TRY IT: Wherever a line of the records contains "latest", copy that line.

MATERIAL SUPPLIED:
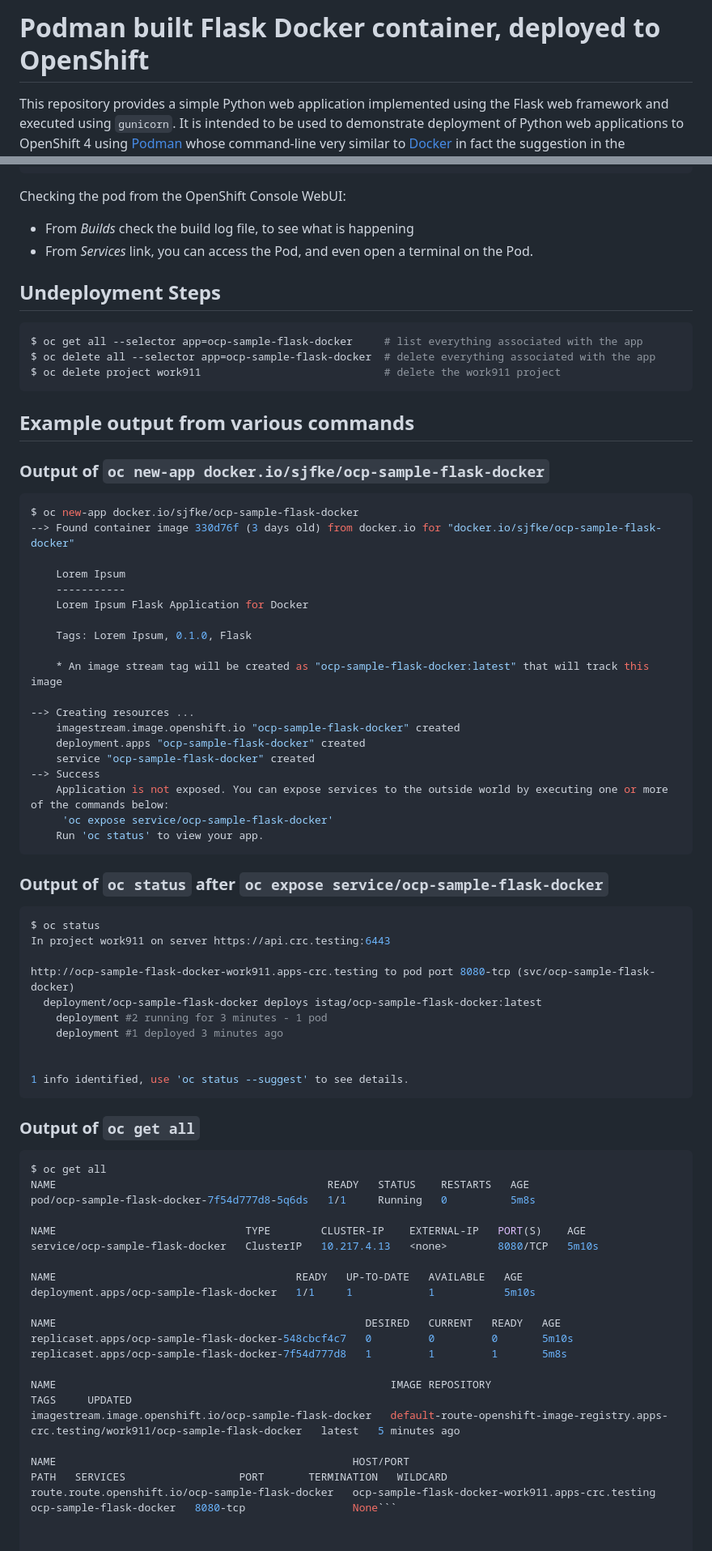
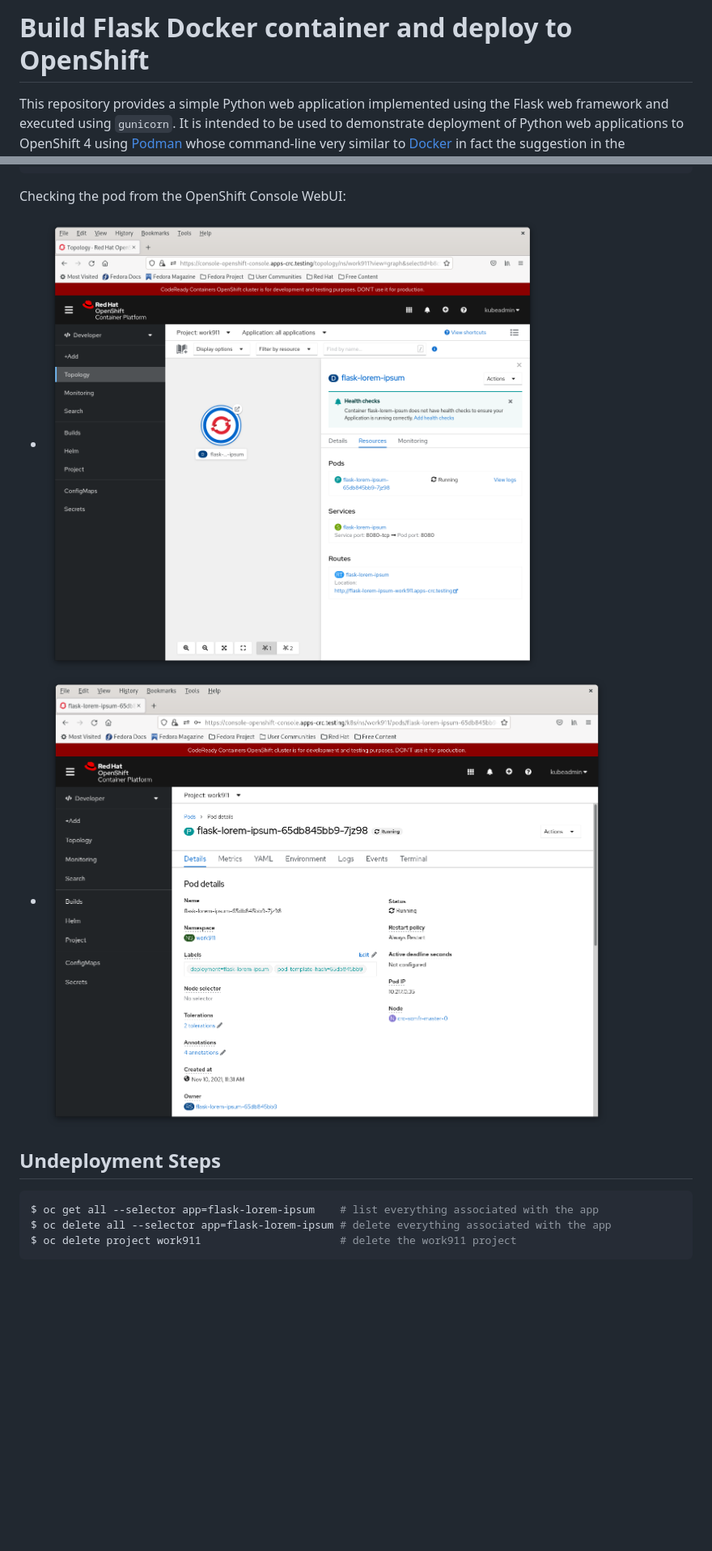
Before and after one commit to Jescs/ocp-sample-flask-docker, a Markdown page: README.md, 2 parts joined by grey strips. Shown: that part at 81% size. Rendered like a GitHub page; pictures changed too: screenshots/flask-lorem-ipsum-pod.png (added), screenshots/flask-lorem-ipsum.png (added); blank space fills up the shorter version.

Commit message:
update the OpenShift deplyment section

````diff
--- a/README.md
+++ b/README.md
@@ -1,4 +1,4 @@
-# Podman built Flask Docker container, deployed to OpenShift
+# Build Flask Docker container and deploy to OpenShift
 
 This repository provides a simple Python web application implemented using the Flask web framework and executed using
 ``gunicorn``. It is intended to be used to demonstrate deployment of Python web applications to OpenShift 4 using
@@ -404,78 +411,14 @@ $
 
 Checking the pod from the OpenShift Console WebUI:
 
-* From *Builds* check the build log file, to see what is happening
-* From *Services* link, you can access the Pod, and even open a terminal on the Pod.
+* ![Image flask-lorem-ipsum WEB](./screenshots/flask-lorem-ipsum.png)
+* ![Image flask-lorem-ipsum POD](./screenshots/flask-lorem-ipsum-pod.png)
 
 
 ## Undeployment Steps
 
 ```bash
-$ oc get all --selector app=ocp-sample-flask-docker     # list everything associated with the app
-$ oc delete all --selector app=ocp-sample-flask-docker  # delete everything associated with the app
-$ oc delete project work911                             # delete the work911 project
+$ oc get all --selector app=flask-lorem-ipsum    # list everything associated with the app
+$ oc delete all --selector app=flask-lorem-ipsum # delete everything associated with the app
+$ oc delete project work911                      # delete the work911 project
 ```
-
-## Example output from various commands
-
-### Output of `oc new-app docker.io/sjfke/ocp-sample-flask-docker`
-
-```bash
-$ oc new-app docker.io/sjfke/ocp-sample-flask-docker
---> Found container image 330d76f (3 days old) from docker.io for "docker.io/sjfke/ocp-sample-flask-docker"
-
-    Lorem Ipsum
-    -----------
-    Lorem Ipsum Flask Application for Docker
-
-    Tags: Lorem Ipsum, 0.1.0, Flask
-
-    * An image stream tag will be created as "ocp-sample-flask-docker:latest" that will track this image
-
---> Creating resources ...
-    imagestream.image.openshift.io "ocp-sample-flask-docker" created
-    deployment.apps "ocp-sample-flask-docker" created
-    service "ocp-sample-flask-docker" created
---> Success
-    Application is not exposed. You can expose services to the outside world by executing one or more of the commands below:
-     'oc expose service/ocp-sample-flask-docker'
-    Run 'oc status' to view your app.
-```
-
-### Output of `oc status` after ``oc expose service/ocp-sample-flask-docker``
-
-```bash
-$ oc status
-In project work911 on server https://api.crc.testing:6443
-
-http://ocp-sample-flask-docker-work911.apps-crc.testing to pod port 8080-tcp (svc/ocp-sample-flask-docker)
-  deployment/ocp-sample-flask-docker deploys istag/ocp-sample-flask-docker:latest
-    deployment #2 running for 3 minutes - 1 pod
-    deployment #1 deployed 3 minutes ago
-
-
-1 info identified, use 'oc status --suggest' to see details.
-```
-
-### Output of `oc get all`
-
-```bash
-$ oc get all
-NAME                                           READY   STATUS    RESTARTS   AGE
-pod/ocp-sample-flask-docker-7f54d777d8-5q6ds   1/1     Running   0          5m8s
-
-NAME                              TYPE        CLUSTER-IP    EXTERNAL-IP   PORT(S)    AGE
-service/ocp-sample-flask-docker   ClusterIP   10.217.4.13   <none>        8080/TCP   5m10s
-
-NAME                                      READY   UP-TO-DATE   AVAILABLE   AGE
-deployment.apps/ocp-sample-flask-docker   1/1     1            1           5m10s
-
-NAME                                                 DESIRED   CURRENT   READY   AGE
-replicaset.apps/ocp-sample-flask-docker-548cbcf4c7   0         0         0       5m10s
-replicaset.apps/ocp-sample-flask-docker-7f54d777d8   1         1         1       5m8s
-
-NAME                                                     IMAGE REPOSITORY                                                                          TAGS     UPDATED
-imagestream.image.openshift.io/ocp-sample-flask-docker   default-route-openshift-image-registry.apps-crc.testing/work911/ocp-sample-flask-docker   latest   5 minutes ago
-
-NAME                                               HOST/PORT                                          PATH   SERVICES                  PORT       TERMINATION   WILDCARD
-route.route.openshift.io/ocp-sample-flask-docker   ocp-sample-flask-docker-work911.apps-crc.testing          ocp-sample-flask-docker   8080-tcp                 None```
````
Also changed, not shown: other parts of README.md (+27 -20 lines).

YOUR RESPONSE:
-    * An image stream tag will be created as "ocp-sample-flask-docker:latest" that will track this image
-  deployment/ocp-sample-flask-docker deploys istag/ocp-sample-flask-docker:latest
-imagestream.image.openshift.io/ocp-sample-flask-docker   default-route-openshift-image-registry.apps-crc.testing/work911/ocp-sample-flask-docker   latest   5 minutes ago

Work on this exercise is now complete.